*** Opening Listed records ***

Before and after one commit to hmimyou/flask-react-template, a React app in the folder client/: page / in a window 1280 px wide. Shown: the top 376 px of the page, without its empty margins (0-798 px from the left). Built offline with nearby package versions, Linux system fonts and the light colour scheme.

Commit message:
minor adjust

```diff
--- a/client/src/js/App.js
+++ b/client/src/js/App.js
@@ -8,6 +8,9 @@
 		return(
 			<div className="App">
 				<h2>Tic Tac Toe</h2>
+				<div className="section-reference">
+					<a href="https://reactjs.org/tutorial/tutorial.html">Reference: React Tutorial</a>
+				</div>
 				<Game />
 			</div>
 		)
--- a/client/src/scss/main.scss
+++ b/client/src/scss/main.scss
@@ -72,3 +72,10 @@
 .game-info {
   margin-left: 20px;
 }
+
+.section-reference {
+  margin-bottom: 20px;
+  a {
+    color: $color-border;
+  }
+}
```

*** Closing Listed records ***

Problem requirements => If a line of the records includes the string "scss", copy it out.

Exercise output =>
--- a/client/src/scss/main.scss
+++ b/client/src/scss/main.scss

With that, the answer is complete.